Laudato Si Week 2021 is an event that will take place from 16-25 May and will conclude the special Laudato Si Year and the celebration of the progress the Church has made in terms of ecological conversion. The Pope has called us to an ecological conversion through a communal conversion (LS 219). How are we Redemptorists taking up this call?
In the second chapter of our constitutions, in number 43, it is stated that the apostolic community must be open to the world so that, through human contacts, it may better know the signs of the times and places and be better able to adapt itself to the demands of evangelisation. It is precisely this quality of openness that enables local communities in particular and the Congregation in general to understand its vocation in today’s wounded world. It leads it to take up the call to ecological conversion.
One may think that the terms “ecological conversion” and “integral ecology” are fashionable concepts with little to do with the essential elements of our Christian faith and practice. But it is precisely this attitude that Pope Francis invites us to overcome because it dislocates the relationships between God, the human person, humanity and the whole of creation. Moreover, “living the vocation to be protectors of God’s work is an essential part of a virtuous existence, and is neither optional nor a secondary aspect of the Christian experience” (LS 217).
Pope Francis interprets the Social Doctrine of the Church and the reality of today’s wounded world from the perspective of ecological conversion and integral ecology. For Redemptorists, this is an opportunity to reread our spirituality in the light of current events. But it is also a challenge to cultivate an integrative spirituality that recognises the links between social justice and environmental justice. The encyclical Laudato Si articulates the connections between environmental justice, conflicts, refugees and poverty, considering that an ecological approach is always an approach for the social and the spiritual. This is why the cry of the earth and the cry of the earth are ultimately one. Our apostolic ministry, seen from an ecological perspective, can open up challenges for us, but at the same time, great possibilities for interpreting our charism and incarnating it in today’s reality. The call to ecological conversion and integral ecology thus represent the forces shaping our Redemptorist being in today’s wounded world.

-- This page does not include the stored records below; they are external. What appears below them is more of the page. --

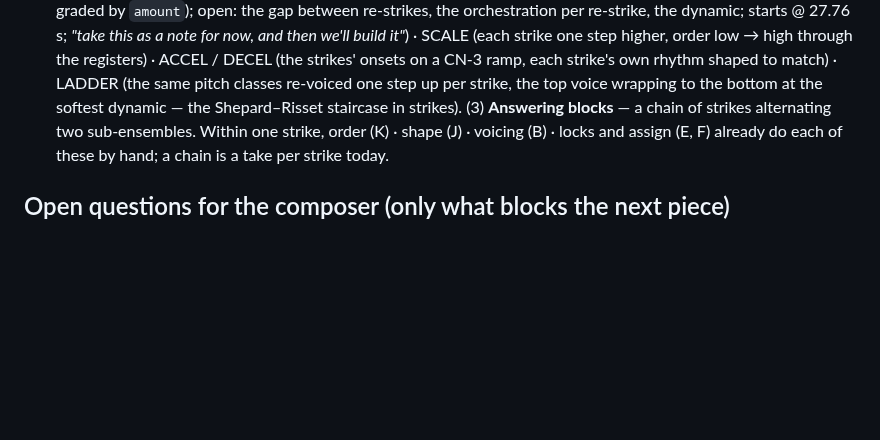
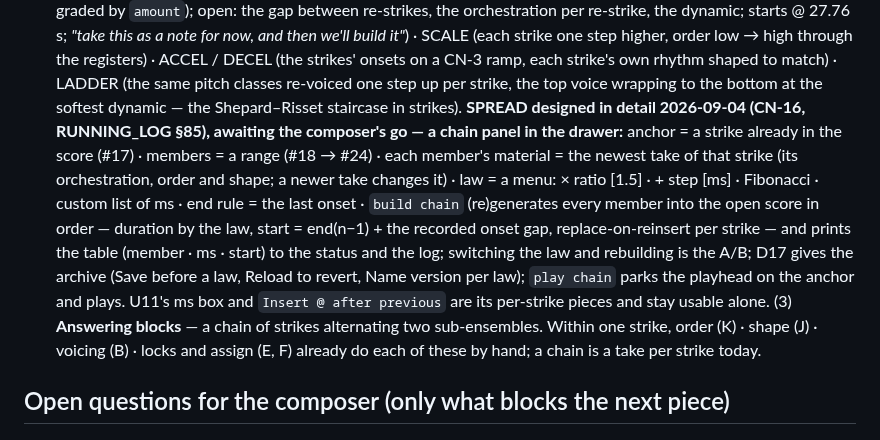
Before and after one commit to elosine/septet_2026, a Markdown page: docs/STRIKES_TOOL.md, the part around the change. Rendered like a GitHub page; blank space fills up the shorter version.

```diff
--- a/docs/STRIKES_TOOL.md
+++ b/docs/STRIKES_TOOL.md
@@ -464,7 +464,16 @@ is extensible: *"when I'm listening I'll say, oh, I want to hear it like this."*
   *"take this as a note for now, and then we'll build it"*) · SCALE (each strike one step higher, order low → high through the registers) ·
   ACCEL / DECEL (the strikes' onsets on a CN-3 ramp, each strike's own rhythm shaped to match) · LADDER
   (the same pitch classes re-voiced one step up per strike, the top voice wrapping to the bottom at the
-  softest dynamic — the Shepard–Risset staircase in strikes). (3) **Answering blocks** — a chain of
+  softest dynamic — the Shepard–Risset staircase in strikes). **SPREAD designed in detail 2026-09-04 (CN-16,
+  RUNNING_LOG §85), awaiting the composer's go — a chain panel in the drawer:** anchor = a strike already in the
+  score (#17) · members = a range (#18 → #24) · each member's material = the newest take of that strike (its
+  orchestration, order and shape; a newer take changes it) · law = a menu: × ratio [1.5] · + step [ms] · Fibonacci ·
+  custom list of ms · end rule = the last onset · `build chain` (re)generates every member into the open score in
+  order — duration by the law, start = end(n−1) + the recorded onset gap, replace-on-reinsert per strike — and
+  prints the table (member · ms · start) to the status and the log; switching the law and rebuilding is the A/B;
+  D17 gives the archive (Save before a law, Reload to revert, Name version per law); `play chain` parks the
+  playhead on the anchor and plays. U11's ms box and `Insert @ after previous` are its per-strike pieces and stay
+  usable alone. (3) **Answering blocks** — a chain of
   strikes alternating two sub-ensembles. Within one strike, order (K) · shape (J) · voicing (B) · locks
   and assign (E, F) already do each of these by hand; a chain is a take per strike today.
 
```
Also changed, not shown: docs/RUNNING_LOG.md (+18 -0 lines).
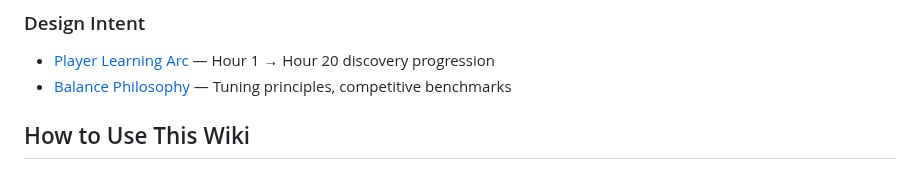
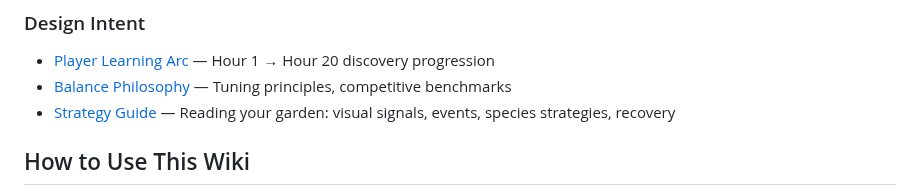
Before and after one commit to johnnysparks/groundwork, a Markdown page: wiki/README.md, the part around the change. Rendered like a GitHub page.

```diff
--- a/wiki/README.md
+++ b/wiki/README.md
@@ -30,6 +30,7 @@ This wiki documents the intent, mechanics, and design rationale behind every sim
 ### Design Intent
 - [Player Learning Arc](learning-arc.md) — Hour 1 → Hour 20 discovery progression
 - [Balance Philosophy](balance.md) — Tuning principles, competitive benchmarks
+- [Strategy Guide](strategy-guide.md) — Reading your garden: visual signals, events, species strategies, recovery
 
 ## How to Use This Wiki
 
```
Also changed, not shown: wiki/strategy-guide.md (added, +219 -0 lines).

Today’s apostolic ministry of Redemptorists involves the search for an integral ecology that is capable of recognising the close relationship between the preaching of the Good News to the most abandoned and the protection of our Common Home. And it also implies the search, as Pope Francis affirms in LS 217, for an ecological conversion that allows all the consequences of the encounter with Jesus Christ to emerge in our relations with the world around us.
Many of our local communities have already started to move in this direction, but there is still much to be internalised and realised. The General Commission of PS-JPIC hopes that Laudato Si Week will be an opportunity to explore and generate ideas and initiatives that will lead us to creatively integrate the values of Laudato Si into our Redemptorist spirituality.
General Commission for Social Pastoral Care – Justice, Peace and Integrity of Creation